Emerging market debt and equity portfolios saw foreign investor outflows for a second straight month in April, data from the Institute of International Finance showed on Tuesday, building on record outflows from China in the first quarter.

Portfolios posted a net outflow of $4 billion last month, compared to outflows of $7.8 billion in March and inflows of $39.8 billion in April 2021.

China saw a net outflow of $1 billion with debt posting outflows of $2.1 billion and equities a $1 billion inflow.

“A combination of Covid lockdowns, depreciation and perceived risk of investing in countries whose relationships with the West are complicated may be the main drivers of recent capital outflows from China,” Jonathan Fortun, economist at the IIF, said in a statement.

BlackRock said on Monday it cut its exposure to Chinese stocks and government bonds citing China’s ties to Russia, which have “created a new geopolitical concern that requires more compensation for holding Chinese assets”.
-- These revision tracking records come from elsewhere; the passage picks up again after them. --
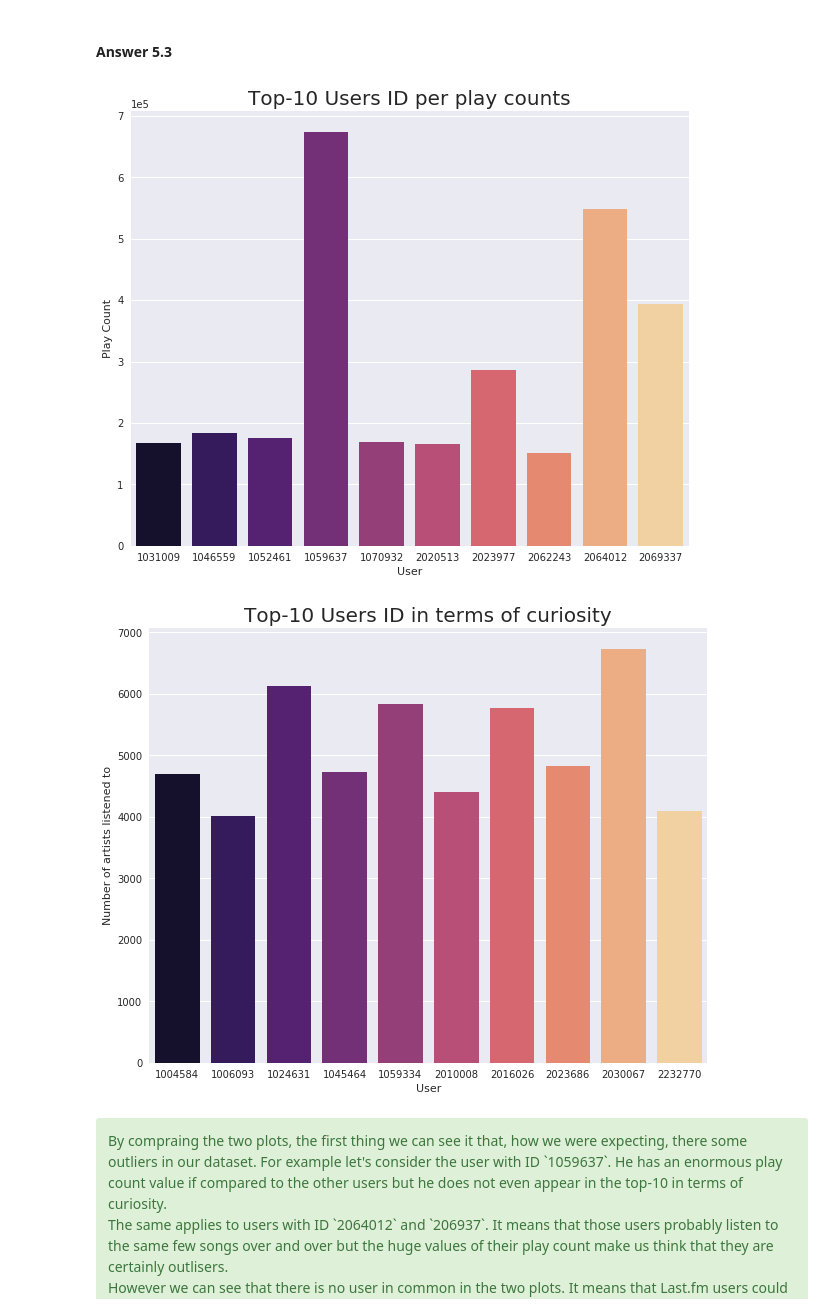
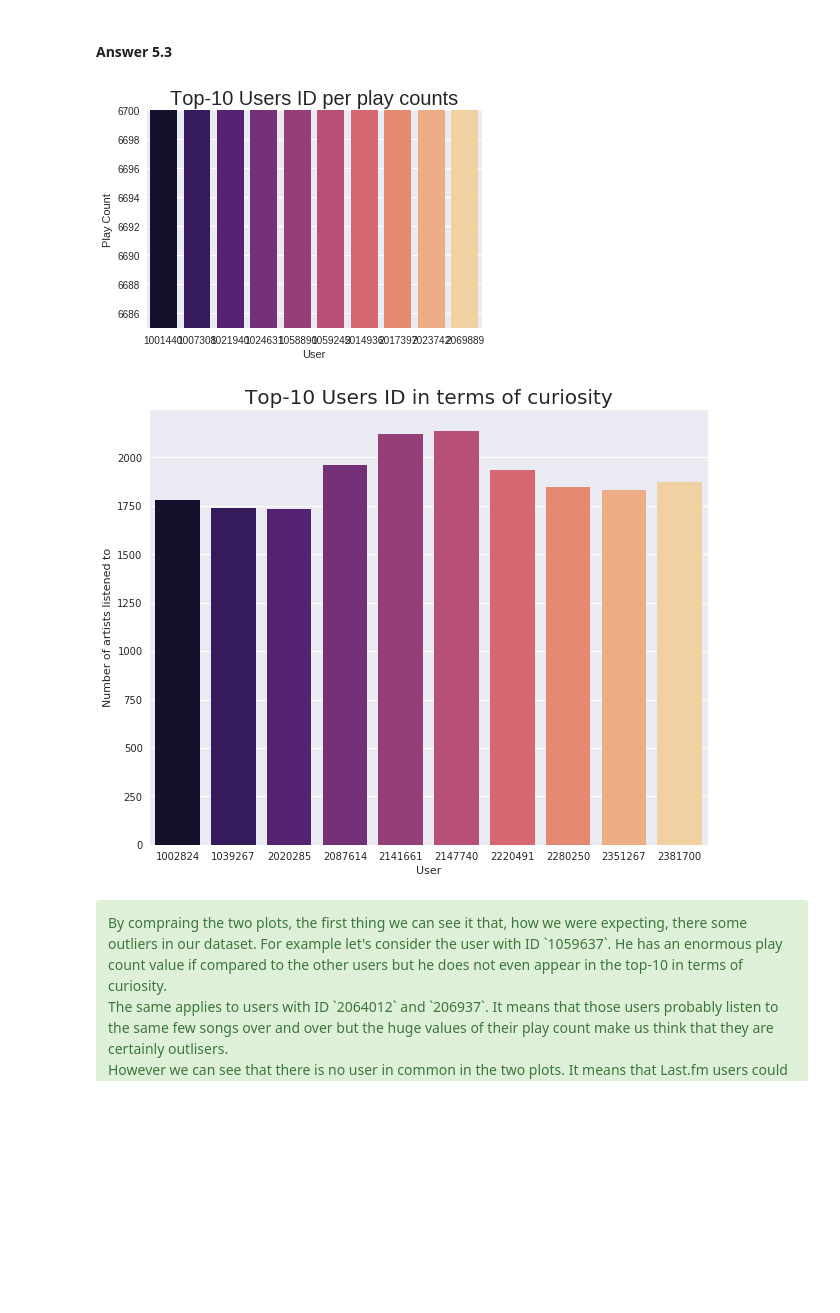
Before and after one commit to sgiammy/AML-course, a Jupyter notebook: RecSys.ipynb, the cells around one changed output. Saved outputs shown, nothing was run; the diff lists cells and outputs as text; code cells hidden in the pictures; blank space fills up the shorter version.

```diff
--- a/RecSys.ipynb
+++ b/RecSys.ipynb
@@ -411,9 +424,10 @@ boxplot(Y,"Playcount", "Boxplot number of play counts per UserID")
 [figure]
 # %%
 ## Now we remove the outliers, i.e., we remove each line containing an UserID among the ones with too many playcounts.
-## TODROP: Are we sure is a good idea ?
-userIDOutliers = userActivityDF[userActivityDF.playCount_total >  6.694].select('userID').collect()
-userArtistDF = userArtistDF.filter(userArtistDF['userID'].isin(userIDOutliers))
+#6694
+userIDOutliers = userActivityDF[userActivityDF.playCount_total >  150000].select('userID').collect()
+userIDOutliers = [row.userID for row in userIDOutliers]
+userArtistDF = userArtistDF.filter(~userArtistDF['userID'].isin(userIDOutliers))
 # %% [markdown]
 #### Question 2.3
 
@@ -1152,6 +1165,6 @@ newUserArtistDF.join(artistDF, newUserArtistDF['artistID'] == artistDF['artistID
 # %%
-            ## Query to drop [unknown] from artists
-newUserArtistDF = newUserArtistDF[newUserArtistDF.artistID != ##add artistID from the previous query]
+## Query to drop [unknown] from artists
+newUserArtistDF = newUserArtistDF[newUserArtistDF.artistID != 1034635] ##add artistID from the previous query]
 # %% [markdown]
 #### Question 5.3
 
@@ -1170,24 +1183,24 @@ Plot the results
 # %%
 # calculate top 10 users in term of play counts
 top10UserPC = newUserArtistDF.groupBy('userID').sum('playCount').orderBy('sum(playCount)', ascending=0).take(10)
 
 pdf                   = pd.DataFrame(data=top10UserPC)
 
 ax                    = sns.barplot(x=pdf[0], y=pdf[1], palette='magma')
 
 plt.ticklabel_format(axis='y', style='sci',scilimits=(0, 4))
 plt.ylabel('Play Count')
 plt.xlabel('User')
+plt.ylim([6685,6700])
 plt.title('Top-10 Users ID per play counts', fontsize=20)
 plt.show()
 # %% [output]
-[figure, old version]
+[figure, new version]
 # %%
 # calculate top 10 users in terms of curiosity
 top10UserC = newUserArtistDF.groupBy('userID')\
                                 .agg(countDistinct('artistID').alias("listenedArtists"))\
                                 .orderBy('listenedArtists', ascending=0).take(10)
-
 
 pdf                   = pd.DataFrame(data=top10UserC)
 
@@ -1198,7 +1211,7 @@ plt.xlabel('User')
 plt.title('Top-10 Users ID in terms of curiosity', fontsize=20)
 plt.show()
 # %% [output]
-[figure, old version]
+[figure, new version]
 # %% [markdown]
 <div class="alert alert-success">
 By compraing the two plots, the first thing we can see it that, how we were expecting, there some outliers in our dataset. For example let's consider the user with ID `1059637`. He has an enormous play count value if compared to the other users but he does not even appear in the top-10 in terms of curiosity. <br>
```
Also changed, not shown: parts of 76 cells of this notebook.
More broadly, JPMorgan said economic growth in emerging markets is set to slow “sharply” this quarter weighed by China, Russia and the spread of tighter monetary conditions.

Emerging markets excluding China saw net outflows of $2.9 billion, with $10.5 billion exiting equities, the most since March 2020, and $7.6 billion flowing into debt, most of which went to local currency bonds according to the IIF.

Published in The Express Tribune, May 11th, 2022.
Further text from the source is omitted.